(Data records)

- Opening Delimiter -

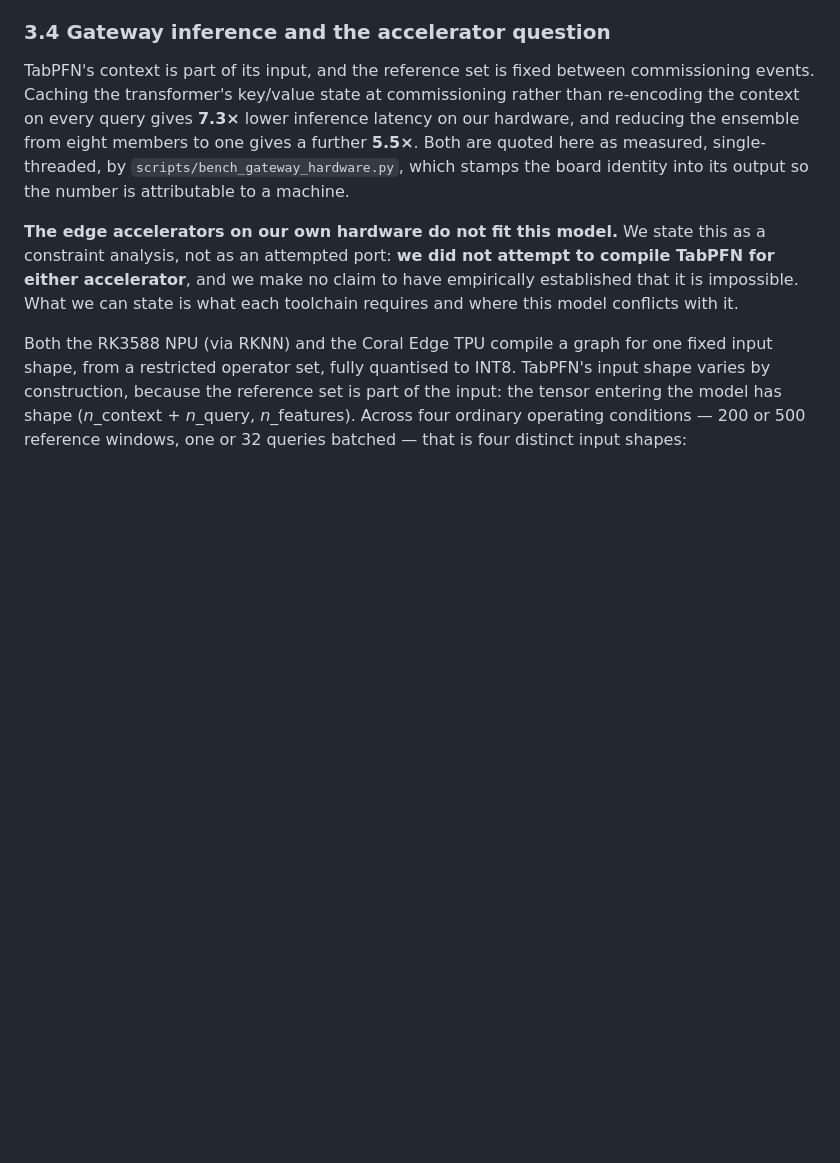
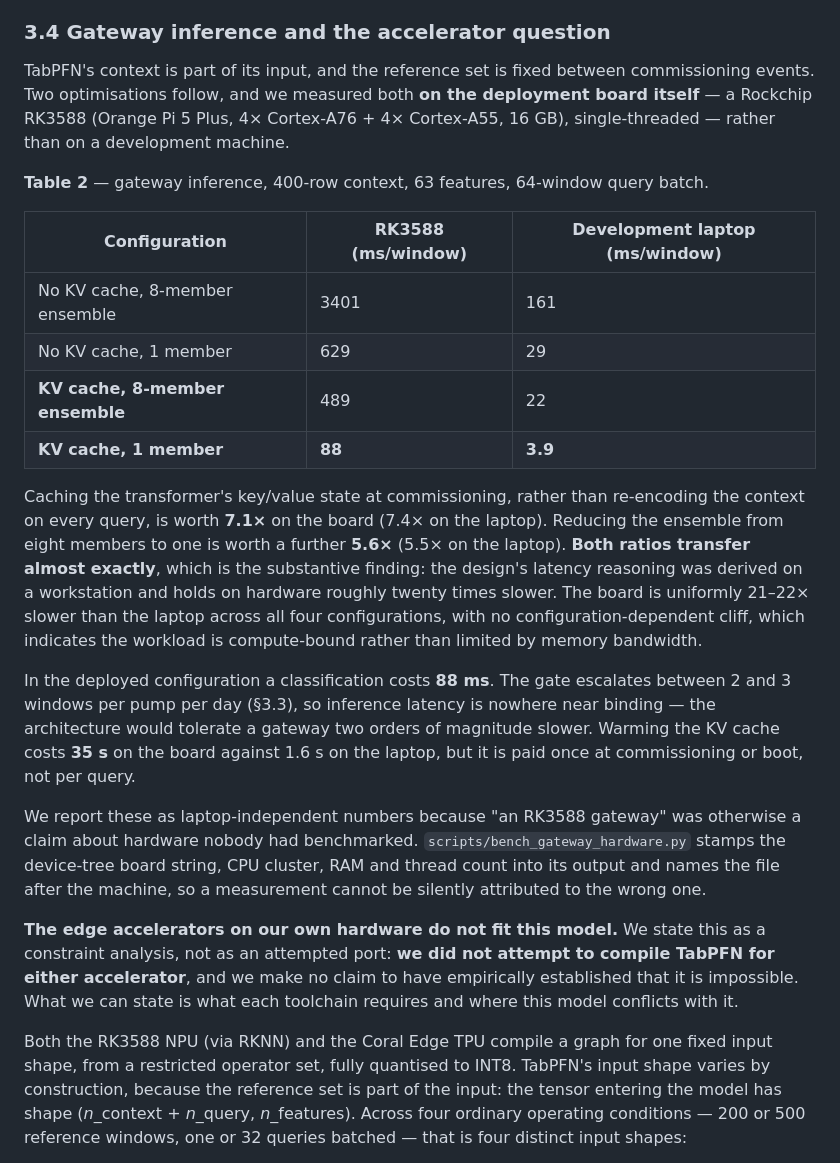
Before and after one commit to AKSHAJ-SHELL/pumpwatch, a Markdown page: PAPER_DRAFT.md, the part around the change. GitHub-like rendering; blank space fills up the shorter version.

Commit message:
Write section 3.4 from measured RK3588 latency; close the last hardware gap
The gateway latency numbers were all measured on a development laptop, which made
'an RK3588 gateway' a claim about hardware nobody had benchmarked - the largest
remaining hardware gap in the paper. Now measured on the deployment board: an Orange
Pi 5 Plus, RK3588, 4x Cortex-A76 plus 4x Cortex-A55, single-threaded.

The design's two claimed optimisations hold. Caching the transformer KV state at
commissioning is worth 7.1x on the board against 7.4x on the laptop; dropping the
ensemble from eight members to one is worth 5.6x against 5.5x. Both ratios transfer
almost exactly, which is the substantive result - the latency reasoning was derived on
a workstation and survives on hardware roughly twenty times slower.

The board is uniformly 21-22x slower across all four configurations with no
configuration-dependent cliff, which says the workload is compute-bound rather than
memory-bandwidth limited.

In the deployed configuration a classification costs 88 ms, against a gate that
escalates two to three windows per pump per day - so inference latency is nowhere near
binding and the architecture would tolerate a gateway two orders of magnitude slower.
Warming the cache costs 35 s on the board, paid once at boot rather than per query.

Co-Authored-By: Claude Opus 5 <noreply@anthropic.com>

```diff
--- a/PAPER_DRAFT.md
+++ b/PAPER_DRAFT.md
@@ -134,12 +134,39 @@ mistake — carrying forward a number computed under an assumption you have disc
 ### 3.4 Gateway inference and the accelerator question
 
 TabPFN's context is part of its input, and the reference set is fixed between
-commissioning events. Caching the transformer's key/value state at commissioning
-rather than re-encoding the context on every query gives **7.3×** lower inference
-latency on our hardware, and reducing the ensemble from eight members to one gives a
-further **5.5×**. Both are quoted here as measured, single-threaded, by
-`scripts/bench_gateway_hardware.py`, which stamps the board identity into its output
-so the number is attributable to a machine.
+commissioning events. Two optimisations follow, and we measured both **on the
+deployment board itself** — a Rockchip RK3588 (Orange Pi 5 Plus, 4× Cortex-A76 +
+4× Cortex-A55, 16 GB), single-threaded — rather than on a development machine.
+
+**Table 2** — gateway inference, 400-row context, 63 features, 64-window query batch.
+
+| Configuration | RK3588 (ms/window) | Development laptop (ms/window) |
+|---|---|---|
+| No KV cache, 8-member ensemble | 3401 | 161 |
+| No KV cache, 1 member | 629 | 29 |
+| **KV cache, 8-member ensemble** | 489 | 22 |
+| **KV cache, 1 member** | **88** | **3.9** |
+
+Caching the transformer's key/value state at commissioning, rather than re-encoding
+the context on every query, is worth **7.1×** on the board (7.4× on the laptop).
+Reducing the ensemble from eight members to one is worth a further **5.6×** (5.5× on
+the laptop). **Both ratios transfer almost exactly**, which is the substantive
+finding: the design's latency reasoning was derived on a workstation and holds on
+hardware roughly twenty times slower. The board is uniformly 21–22× slower than the
+laptop across all four configurations, with no configuration-dependent cliff, which
+indicates the workload is compute-bound rather than limited by memory bandwidth.
+
+In the deployed configuration a classification costs **88 ms**. The gate escalates
+between 2 and 3 windows per pump per day (§3.3), so inference latency is nowhere near
+binding — the architecture would tolerate a gateway two orders of magnitude slower.
+Warming the KV cache costs **35 s** on the board against 1.6 s on the laptop, but it
+is paid once at commissioning or boot, not per query.
+
+We report these as laptop-independent numbers because "an RK3588 gateway" was
+otherwise a claim about hardware nobody had benchmarked. `scripts/bench_gateway_hardware.py`
+stamps the device-tree board string, CPU cluster, RAM and thread count into its
+output and names the file after the machine, so a measurement cannot be silently
+attributed to the wrong one.
 
 **The edge accelerators on our own hardware do not fit this model.** We state this
 as a constraint analysis, not as an attempted port: **we did not attempt to compile
```
Also changed, not shown: PAPER.md (+6 -5 lines).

- Closing Delimiter -

**Requirement**
Reproduce the data above verbatim, minus any images.

**Exercise result**
Before and after one commit to AKSHAJ-SHELL/pumpwatch, a Markdown page: PAPER_DRAFT.md, the part around the change. GitHub-like rendering; blank space fills up the shorter version.

Commit message:
Write section 3.4 from measured RK3588 latency; close the last hardware gap
The gateway latency numbers were all measured on a development laptop, which made
'an RK3588 gateway' a claim about hardware nobody had benchmarked - the largest
remaining hardware gap in the paper. Now measured on the deployment board: an Orange
Pi 5 Plus, RK3588, 4x Cortex-A76 plus 4x Cortex-A55, single-threaded.

The design's two claimed optimisations hold. Caching the transformer KV state at
commissioning is worth 7.1x on the board against 7.4x on the laptop; dropping the
ensemble from eight members to one is worth 5.6x against 5.5x. Both ratios transfer
almost exactly, which is the substantive result - the latency reasoning was derived on
a workstation and survives on hardware roughly twenty times slower.

The board is uniformly 21-22x slower across all four configurations with no
configuration-dependent cliff, which says the workload is compute-bound rather than
memory-bandwidth limited.

In the deployed configuration a classification costs 88 ms, against a gate that
escalates two to three windows per pump per day - so inference latency is nowhere near
binding and the architecture would tolerate a gateway two orders of magnitude slower.
Warming the cache costs 35 s on the board, paid once at boot rather than per query.

Co-Authored-By: Claude Opus 5 <noreply@anthropic.com>

```diff
--- a/PAPER_DRAFT.md
+++ b/PAPER_DRAFT.md
@@ -134,12 +134,39 @@ mistake — carrying forward a number computed under an assumption you have disc
 ### 3.4 Gateway inference and the accelerator question
 
 TabPFN's context is part of its input, and the reference set is fixed between
-commissioning events. Caching the transformer's key/value state at commissioning
-rather than re-encoding the context on every query gives **7.3×** lower inference
-latency on our hardware, and reducing the ensemble from eight members to one gives a
-further **5.5×**. Both are quoted here as measured, single-threaded, by
-`scripts/bench_gateway_hardware.py`, which stamps the board identity into its output
-so the number is attributable to a machine.
+commissioning events. Two optimisations follow, and we measured both **on the
+deployment board itself** — a Rockchip RK3588 (Orange Pi 5 Plus, 4× Cortex-A76 +
+4× Cortex-A55, 16 GB), single-threaded — rather than on a development machine.
+
+**Table 2** — gateway inference, 400-row context, 63 features, 64-window query batch.
+
+| Configuration | RK3588 (ms/window) | Development laptop (ms/window) |
+|---|---|---|
+| No KV cache, 8-member ensemble | 3401 | 161 |
+| No KV cache, 1 member | 629 | 29 |
+| **KV cache, 8-member ensemble** | 489 | 22 |
+| **KV cache, 1 member** | **88** | **3.9** |
+
+Caching the transformer's key/value state at commissioning, rather than re-encoding
+the context on every query, is worth **7.1×** on the board (7.4× on the laptop).
+Reducing the ensemble from eight members to one is worth a further **5.6×** (5.5× on
+the laptop). **Both ratios transfer almost exactly**, which is the substantive
+finding: the design's latency reasoning was derived on a workstation and holds on
+hardware roughly twenty times slower. The board is uniformly 21–22× slower than the
+laptop across all four configurations, with no configuration-dependent cliff, which
+indicates the workload is compute-bound rather than limited by memory bandwidth.
+
+In the deployed configuration a classification costs **88 ms**. The gate escalates
+between 2 and 3 windows per pump per day (§3.3), so inference latency is nowhere near
+binding — the architecture would tolerate a gateway two orders of magnitude slower.
+Warming the KV cache costs **35 s** on the board against 1.6 s on the laptop, but it
+is paid once at commissioning or boot, not per query.
+
+We report these as laptop-independent numbers because "an RK3588 gateway" was
+otherwise a claim about hardware nobody had benchmarked. `scripts/bench_gateway_hardware.py`
+stamps the device-tree board string, CPU cluster, RAM and thread count into its
+output and names the file after the machine, so a measurement cannot be silently
+attributed to the wrong one.
 
 **The edge accelerators on our own hardware do not fit this model.** We state this
 as a constraint analysis, not as an attempted port: **we did not attempt to compile
```
Also changed, not shown: PAPER.md (+6 -5 lines).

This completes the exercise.